I'm not sure I really care... at the moment, anyway... someday the difference might be important to me, when I go shopping for my first 1 PB drive (you don't think that will ever happen? hah! just wait!)

In the meantime, it's fun to watch happy people celebrate on youtube.

Wednesday, May 7, 2008

CSCONVERT To The Rescue!

Three under-appreciated tasks: Converting data from one application database to another, building a good application installation or "setup.exe", and dealing with different character sets.

In the world of application development these are often regarded as dull, uninteresting tasks. In management's eyes that means they are unimportant, and therefore easy, and therefore they get left to the last minute, or assigned to the intern, or both.

With, as they say, predictable results.

I am pretty good at the first task, converting data between systems, where "pretty good" means "lots of bitter experience over many years". In some cases a MobiLink setup is really a glorified data conversion exercise, especially when the databases being synchronized have vastly different schema.

On the second task, building a good setup, I can code my way out of a wet paper bag but not much more. What I do know is this: A good setup is hard to build, which may be why (until recent years) there have been so few good ones.

On dealing with character sets, code pages, locales and collations, I'm absolutely hopeless. I can read the documentation (heaven knows I've read it enough times), I just can't put the docs together with real world situations.

That's what this post is about: One teeny tiny real-world problem involving character sets. That I couldn't fix without help. Where "help" means an extended round of emails with my good friend Super Duper Expert.

Here's where it started: "French characters aren't being displayed properly. They look OK in the input XML file, but all messed up when the application displays them."

Here's what "OK" means...

And here's what "messed up" means...

The problem was this:

  • The SQL Anywhere database was created on Windows with the default character set called "cp1252". Or maybe that's a code page. Whatever. It's the default, and defaults are not something to be fiddled with. Especially not THIS default: I never fiddle with defaults I don't understand.

  • The input XML file was (apparently) created with a character set called "utf8".

  • The input utf8 characters were not being converted to the cp1252 character set, but just stored in the database as is. So "OK" becomes "messed up" when the data was displayed as if it was in the cp1252 character set.

  • The XML data was directly read by xp_read_file() inside a stored procedure, not passed across the client-server boundary from an application program. This means SQL Anywhere's automatic client-server character set translation feature didn't apply. Not even when I added CHARSET=UTF8 to the connection string... that was email number three. Or was it email number six?
The solution was to call SQL Anywhere's CSCONVERT() function to force the character set conversion to be performed inside the stored procedure:
SET @xml 
( xp_read_file ( 'filespec-for-XML-data' ),
'utf8' );

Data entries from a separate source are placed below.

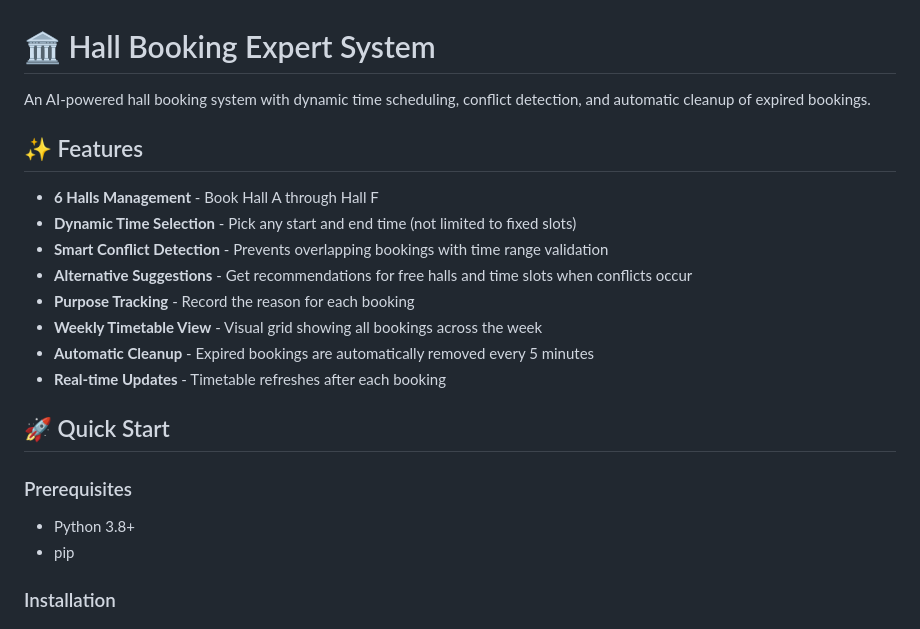
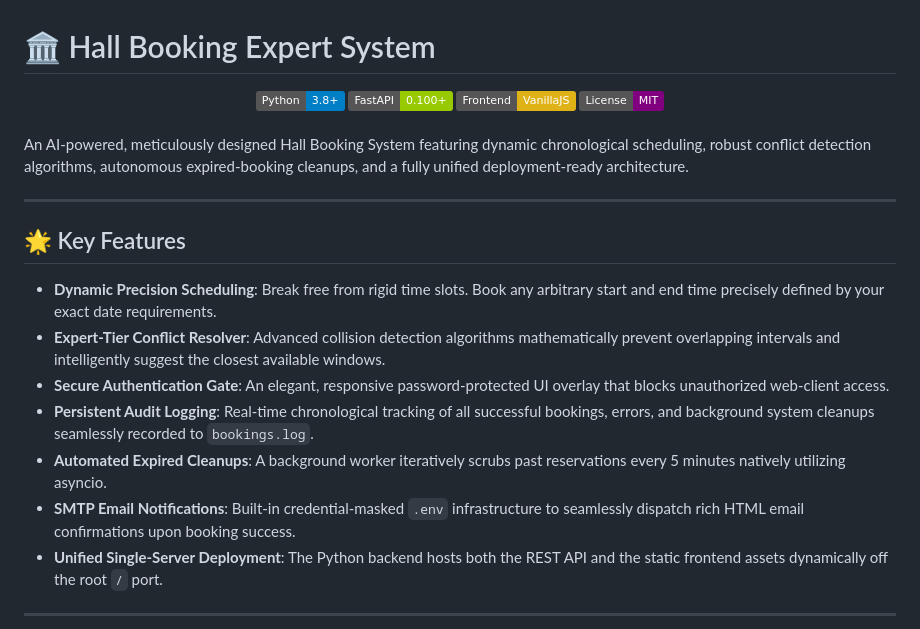
Before and after one commit to samyakdande/Expert-System-HallBooking, a Markdown page: README.md, the part around one of its changes. Rendered like a GitHub page; badges without logos.

```diff
--- a/README.md
+++ b/README.md
@@ -1,24 +1,27 @@
 # 🏛️ Hall Booking Expert System
 
-An AI-powered hall booking system with dynamic time scheduling, conflict detection, and automatic cleanup of expired bookings.
+<div align="center">
+  <img alt="Python" src="https://img.shields.io/badge/Python-3.8+-blue.svg">
+  <img alt="FastAPI" src="https://img.shields.io/badge/FastAPI-0.100+-green.svg">
+  <img alt="Vanilla JS" src="https://img.shields.io/badge/Frontend-VanillaJS-yellow.svg">
+  <img alt="License" src="https://img.shields.io/badge/License-MIT-purple.svg">
+</div>
 
-## ✨ Features
+<br>
 
-- **6 Halls Management** - Book Hall A through Hall F
-- **Dynamic Time Selection** - Pick any start and end time (not limited to fixed slots)
-- **Smart Conflict Detection** - Prevents overlapping bookings with time range validation
-- **Alternative Suggestions** - Get recommendations for free halls and time slots when conflicts occur
-- **Purpose Tracking** - Record the reason for each booking
-- **Weekly Timetable View** - Visual grid showing all bookings across the week
-- **Automatic Cleanup** - Expired bookings are automatically removed every 5 minutes
-- **Real-time Updates** - Timetable refreshes after each booking
+An AI-powered, meticulously designed Hall Booking System featuring dynamic chronological scheduling, robust conflict detection algorithms, autonomous expired-booking cleanups, and a fully unified deployment-ready architecture.
 
-## 🚀 Quick Start
+---
 
-### Prerequisites
+## 🌟 Key Features
 
-- Python 3.8+
-- pip
+- **Dynamic Precision Scheduling**: Break free from rigid time slots. Book any arbitrary start and end time precisely defined by your exact date requirements.
+- **Expert-Tier Conflict Resolver**: Advanced collision detection algorithms mathematically prevent overlapping intervals and intelligently suggest the closest available windows.
+- **Secure Authentication Gate**: An elegant, responsive password-protected UI overlay that blocks unauthorized web-client access.
+- **Persistent Audit Logging**: Real-time chronological tracking of all successful bookings, errors, and background system cleanups seamlessly recorded to `bookings.log`.
+- **Automated Expired Cleanups**: A background worker iteratively scrubs past reservations every 5 minutes natively utilizing asyncio.
+- **SMTP Email Notifications**: Built-in credential-masked `.env` infrastructure to seamlessly dispatch rich HTML email confirmations upon booking success.
+- **Unified Single-Server Deployment**: The Python backend hosts both the REST API and the static frontend assets dynamically off the root `/` port.
 
-### Installation
+---
 
```
Also changed, not shown: other parts of README.md (+71 -128 lines).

If that code looks familiar, it's from the earlier post OpenXML() Rocks!

Thursday, May 1, 2008

Pitching Sets

Here's a question and answer from this morning's email...

Q: Should we use SQL Anywhere web services or traditional application-level web services for production?

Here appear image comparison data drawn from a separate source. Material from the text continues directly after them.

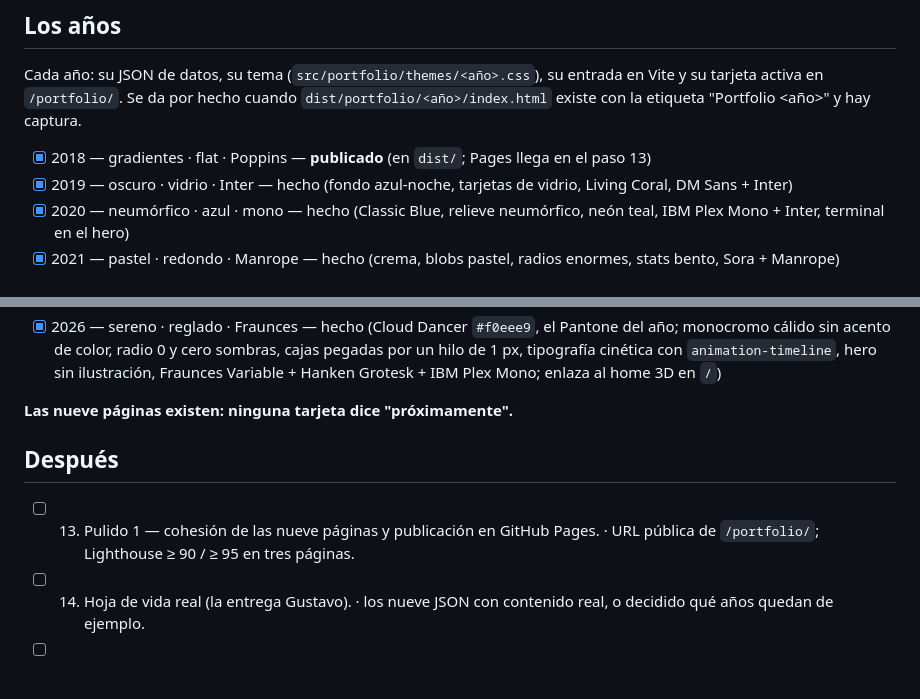
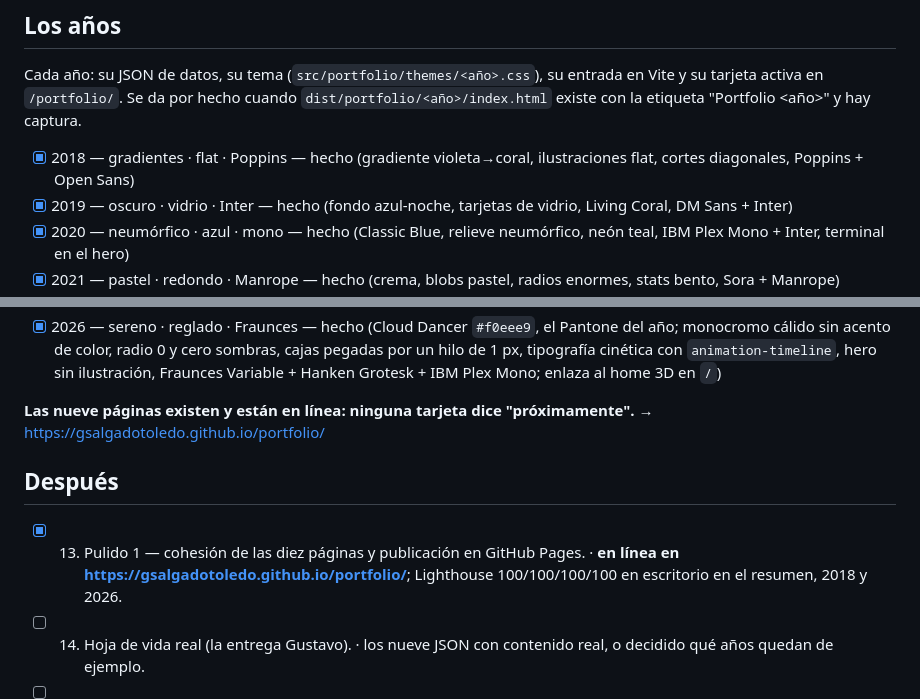
Before and after one commit to gsalgadotoledo/gsalgadotoledo.github.io, a Markdown page: roadmap.md, 2 parts joined by grey strips. Rendered like a GitHub page; blank space fills up the shorter version.

```diff
--- a/roadmap.md
+++ b/roadmap.md
@@ -25,7 +25,7 @@ Cada año: su JSON de datos, su tema (`src/portfolio/themes/<año>.css`), su ent
 tarjeta activa en `/portfolio/`. Se da por hecho cuando `dist/portfolio/<año>/index.html` existe
 con la etiqueta "Portfolio <año>" y hay captura.
 
-- [x] 2018 — gradientes · flat · Poppins — **publicado** (en `dist/`; Pages llega en el paso 13)
+- [x] 2018 — gradientes · flat · Poppins — hecho (gradiente violeta→coral, ilustraciones flat, cortes diagonales, Poppins + Open Sans)
 - [x] 2019 — oscuro · vidrio · Inter — hecho (fondo azul-noche, tarjetas de vidrio, Living Coral, DM Sans + Inter)
 - [x] 2020 — neumórfico · azul · mono — hecho (Classic Blue, relieve neumórfico, neón teal, IBM Plex Mono + Inter, terminal en el hero)
 - [x] 2021 — pastel · redondo · Manrope — hecho (crema, blobs pastel, radios enormes, stats bento, Sora + Manrope)
@@ -35,11 +35,12 @@ con la etiqueta "Portfolio <año>" y hay captura.
 - [x] 2025 — glow · agéntico · mono — hecho (near-black neutro, malla de 1 px en CSS, un solo acento verde que ilumina los bordes, Mocha Mousse de neutro cálido, consola de agente en el hero, barra de scroll nativa, Manrope + IBM Plex Mono)
 - [x] 2026 — sereno · reglado · Fraunces — hecho (Cloud Dancer `#f0eee9`, el Pantone del año; monocromo cálido sin acento de color, radio 0 y cero sombras, cajas pegadas por un hilo de 1 px, tipografía cinética con `animation-timeline`, hero sin ilustración, Fraunces Variable + Hanken Grotesk + IBM Plex Mono; enlaza al home 3D en `/`)
 
-**Las nueve páginas existen: ninguna tarjeta dice "próximamente".**
+**Las nueve páginas existen y están en línea: ninguna tarjeta dice "próximamente".**
+→ https://gsalgadotoledo.github.io/portfolio/
 
 ## Después
 
-- [ ] 13. Pulido 1 — cohesión de las nueve páginas y publicación en GitHub Pages. · URL pública de `/portfolio/`; Lighthouse ≥ 90 / ≥ 95 en tres páginas.
+- [x] 13. Pulido 1 — cohesión de las diez páginas y publicación en GitHub Pages. · **en línea en https://gsalgadotoledo.github.io/portfolio/**; Lighthouse 100/100/100/100 en escritorio en el resumen, 2018 y 2026.
 - [ ] 14. Hoja de vida real (la entrega Gustavo). · los nueve JSON con contenido real, o decidido qué años quedan de ejemplo.
 - [ ] 15. Contenido real en los nueve JSON, capturas y enlaces. · ningún `[ejemplo]` en `src/data/years` ni en `dist/portfolio`.
 - [ ] 16. Pulido final: OG image por año, enlaces desde el home y el README de perfil, PR a `main`. · capturas finales de las nueve.
```
Also changed, not shown: README.md (+10 -2 lines).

A: If your web service needs access to a SQL Anywhere database, there may be huge performance advantages to building it into the database. For example, if your web service reduces large amounts of database data into a small web service response, sending the large amounts across a client-server interface (web service as client, database as server) may be less efficient than having a builtin web service do the processing inside the server.

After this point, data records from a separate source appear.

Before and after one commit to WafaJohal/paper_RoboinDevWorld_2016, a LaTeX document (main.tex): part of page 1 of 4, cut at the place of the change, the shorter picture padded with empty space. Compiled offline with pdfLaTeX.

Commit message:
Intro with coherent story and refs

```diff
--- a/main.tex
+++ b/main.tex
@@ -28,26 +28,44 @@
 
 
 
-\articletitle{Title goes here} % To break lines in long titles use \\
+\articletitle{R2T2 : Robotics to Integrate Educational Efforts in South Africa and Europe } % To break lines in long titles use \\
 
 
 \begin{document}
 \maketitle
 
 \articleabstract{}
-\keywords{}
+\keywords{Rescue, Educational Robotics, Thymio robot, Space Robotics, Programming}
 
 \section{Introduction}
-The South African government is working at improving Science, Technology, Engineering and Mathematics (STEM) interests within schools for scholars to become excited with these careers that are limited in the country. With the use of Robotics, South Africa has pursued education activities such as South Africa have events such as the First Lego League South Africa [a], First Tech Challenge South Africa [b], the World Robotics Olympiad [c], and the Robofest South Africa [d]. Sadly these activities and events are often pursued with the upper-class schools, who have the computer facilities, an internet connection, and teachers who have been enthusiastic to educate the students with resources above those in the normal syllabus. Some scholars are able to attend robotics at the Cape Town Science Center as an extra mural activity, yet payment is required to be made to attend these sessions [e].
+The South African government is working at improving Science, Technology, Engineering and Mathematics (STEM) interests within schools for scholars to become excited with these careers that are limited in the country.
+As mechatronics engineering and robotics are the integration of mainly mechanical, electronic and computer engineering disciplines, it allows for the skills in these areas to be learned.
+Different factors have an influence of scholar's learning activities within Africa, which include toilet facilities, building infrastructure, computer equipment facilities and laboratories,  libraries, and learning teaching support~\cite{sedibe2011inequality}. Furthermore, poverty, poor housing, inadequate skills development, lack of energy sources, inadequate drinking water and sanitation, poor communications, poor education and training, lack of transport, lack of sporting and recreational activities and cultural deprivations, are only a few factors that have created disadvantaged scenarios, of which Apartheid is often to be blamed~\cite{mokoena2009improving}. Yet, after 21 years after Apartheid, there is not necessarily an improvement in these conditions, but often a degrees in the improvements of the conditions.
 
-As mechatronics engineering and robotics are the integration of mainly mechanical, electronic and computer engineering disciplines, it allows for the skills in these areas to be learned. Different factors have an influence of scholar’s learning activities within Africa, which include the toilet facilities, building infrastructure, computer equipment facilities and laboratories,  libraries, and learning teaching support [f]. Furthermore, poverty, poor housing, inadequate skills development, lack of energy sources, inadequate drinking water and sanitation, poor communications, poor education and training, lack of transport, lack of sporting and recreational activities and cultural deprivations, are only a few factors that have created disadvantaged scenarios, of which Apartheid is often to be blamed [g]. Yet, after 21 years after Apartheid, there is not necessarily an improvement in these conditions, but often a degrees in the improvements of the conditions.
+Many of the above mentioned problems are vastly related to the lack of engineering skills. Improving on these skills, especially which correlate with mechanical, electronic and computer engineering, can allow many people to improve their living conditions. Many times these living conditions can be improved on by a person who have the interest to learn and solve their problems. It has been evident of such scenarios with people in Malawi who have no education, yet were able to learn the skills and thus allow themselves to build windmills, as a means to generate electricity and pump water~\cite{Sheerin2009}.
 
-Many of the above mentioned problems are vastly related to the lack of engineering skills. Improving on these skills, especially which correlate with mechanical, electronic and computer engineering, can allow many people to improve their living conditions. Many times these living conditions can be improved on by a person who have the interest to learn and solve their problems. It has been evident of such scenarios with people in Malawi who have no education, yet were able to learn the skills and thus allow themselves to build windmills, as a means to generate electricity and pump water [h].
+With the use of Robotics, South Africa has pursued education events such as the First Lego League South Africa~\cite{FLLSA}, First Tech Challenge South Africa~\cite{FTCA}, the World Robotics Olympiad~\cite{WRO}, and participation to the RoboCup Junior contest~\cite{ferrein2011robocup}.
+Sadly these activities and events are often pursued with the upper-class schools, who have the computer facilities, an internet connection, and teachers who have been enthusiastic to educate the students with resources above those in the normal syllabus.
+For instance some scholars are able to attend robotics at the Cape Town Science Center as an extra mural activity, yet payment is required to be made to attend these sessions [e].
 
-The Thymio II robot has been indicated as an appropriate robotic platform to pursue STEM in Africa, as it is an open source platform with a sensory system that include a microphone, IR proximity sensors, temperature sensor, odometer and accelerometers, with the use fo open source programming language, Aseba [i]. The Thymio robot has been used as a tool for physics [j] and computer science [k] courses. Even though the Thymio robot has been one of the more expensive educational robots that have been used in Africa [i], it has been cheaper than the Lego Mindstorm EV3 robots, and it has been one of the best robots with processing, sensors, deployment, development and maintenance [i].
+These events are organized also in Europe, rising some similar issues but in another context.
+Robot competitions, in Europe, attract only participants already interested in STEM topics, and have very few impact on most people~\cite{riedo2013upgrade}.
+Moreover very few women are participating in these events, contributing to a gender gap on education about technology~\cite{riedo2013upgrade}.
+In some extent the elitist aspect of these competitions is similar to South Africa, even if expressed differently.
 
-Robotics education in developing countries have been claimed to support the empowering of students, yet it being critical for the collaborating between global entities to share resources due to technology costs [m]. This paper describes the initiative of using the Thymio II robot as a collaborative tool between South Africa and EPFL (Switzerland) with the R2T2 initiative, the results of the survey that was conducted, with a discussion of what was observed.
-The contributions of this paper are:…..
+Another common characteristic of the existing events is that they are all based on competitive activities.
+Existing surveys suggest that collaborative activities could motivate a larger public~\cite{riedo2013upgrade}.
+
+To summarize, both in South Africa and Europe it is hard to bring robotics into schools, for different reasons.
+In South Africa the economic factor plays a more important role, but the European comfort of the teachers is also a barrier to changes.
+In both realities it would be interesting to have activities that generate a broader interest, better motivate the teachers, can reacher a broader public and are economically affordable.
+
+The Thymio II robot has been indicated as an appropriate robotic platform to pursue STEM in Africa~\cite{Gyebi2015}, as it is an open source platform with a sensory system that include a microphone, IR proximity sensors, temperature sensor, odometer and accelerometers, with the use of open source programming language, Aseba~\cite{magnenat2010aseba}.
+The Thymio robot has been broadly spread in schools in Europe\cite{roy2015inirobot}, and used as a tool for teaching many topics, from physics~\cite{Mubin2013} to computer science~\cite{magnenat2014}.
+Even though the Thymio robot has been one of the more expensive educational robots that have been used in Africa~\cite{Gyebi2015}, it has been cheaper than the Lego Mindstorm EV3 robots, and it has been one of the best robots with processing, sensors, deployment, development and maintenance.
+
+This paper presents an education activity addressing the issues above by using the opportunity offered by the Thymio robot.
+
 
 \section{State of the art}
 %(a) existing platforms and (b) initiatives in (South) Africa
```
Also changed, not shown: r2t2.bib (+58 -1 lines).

...especially if you take advantage of "set oriented" processing offered by SQL insert/update/select statements as opposed to "record oriented" fetch loops most development tools force you to use (yes, I know some tools hide the fetch loops, but as far as the database is concerned they are still happening).

SQL Anywhere web services are certainly ready for a production environment. The database engine has included an HTTP server for several years, and they have made a lot of performance and feature improvements to the web service feature.